Web document revisions:
_ _ _ _
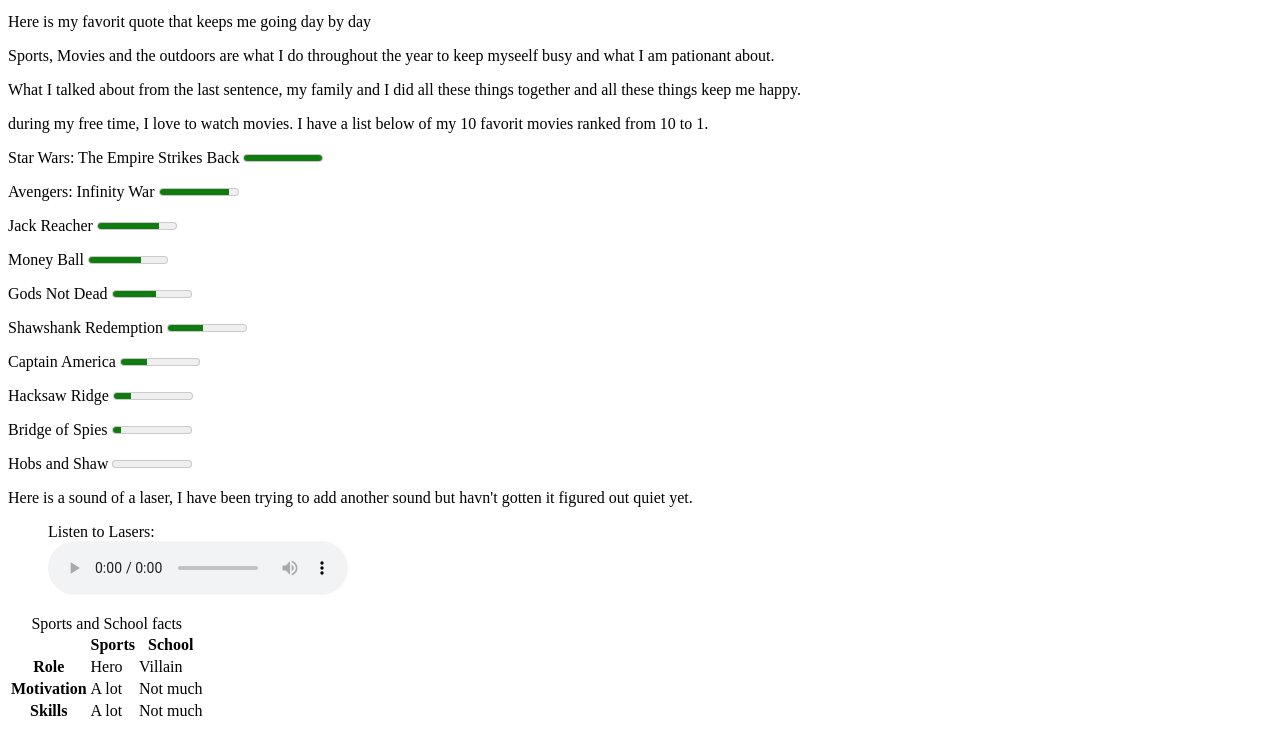
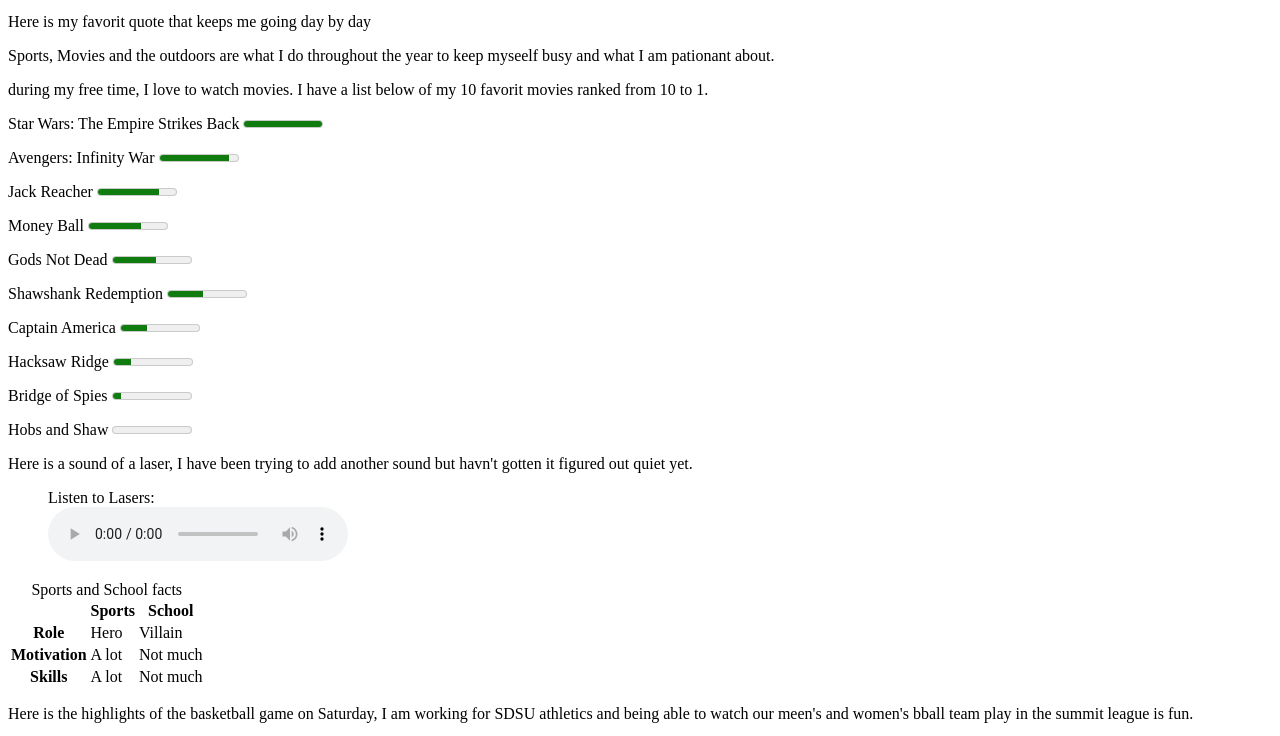
Before and after one commit to JonWiech/GDES207, a plain HTML site: page index.html in a window 1280 px wide. Shown: the part 131-867 px from the top of the page. Drawn offline with Linux system fonts and the light colour scheme; grey boxes are pictures that could not be loaded.

Commit message:
Update index.html

```diff
--- a/index.html
+++ b/index.html
@@ -20,8 +20,6 @@
 <p>Here is my favorit quote that keeps me going day by day<p>
 <p>Sports, Movies and the outdoors are what I do throughout the year to keep myseelf busy and what I am pationant about.<p>
 
-<p>What I talked about from the last sentence, my family and I did all these things together and all these things
-   keep me happy.<p>
 
 <p>during my free time, I love to watch movies. I have a list below of my 10 favorit movies ranked from 10 to 1.<p>
 
```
_ _ _ _
Across all the records above, count the lines that contain "favorit" and reply with only the number.

▶ [ANSWER BELOW] 2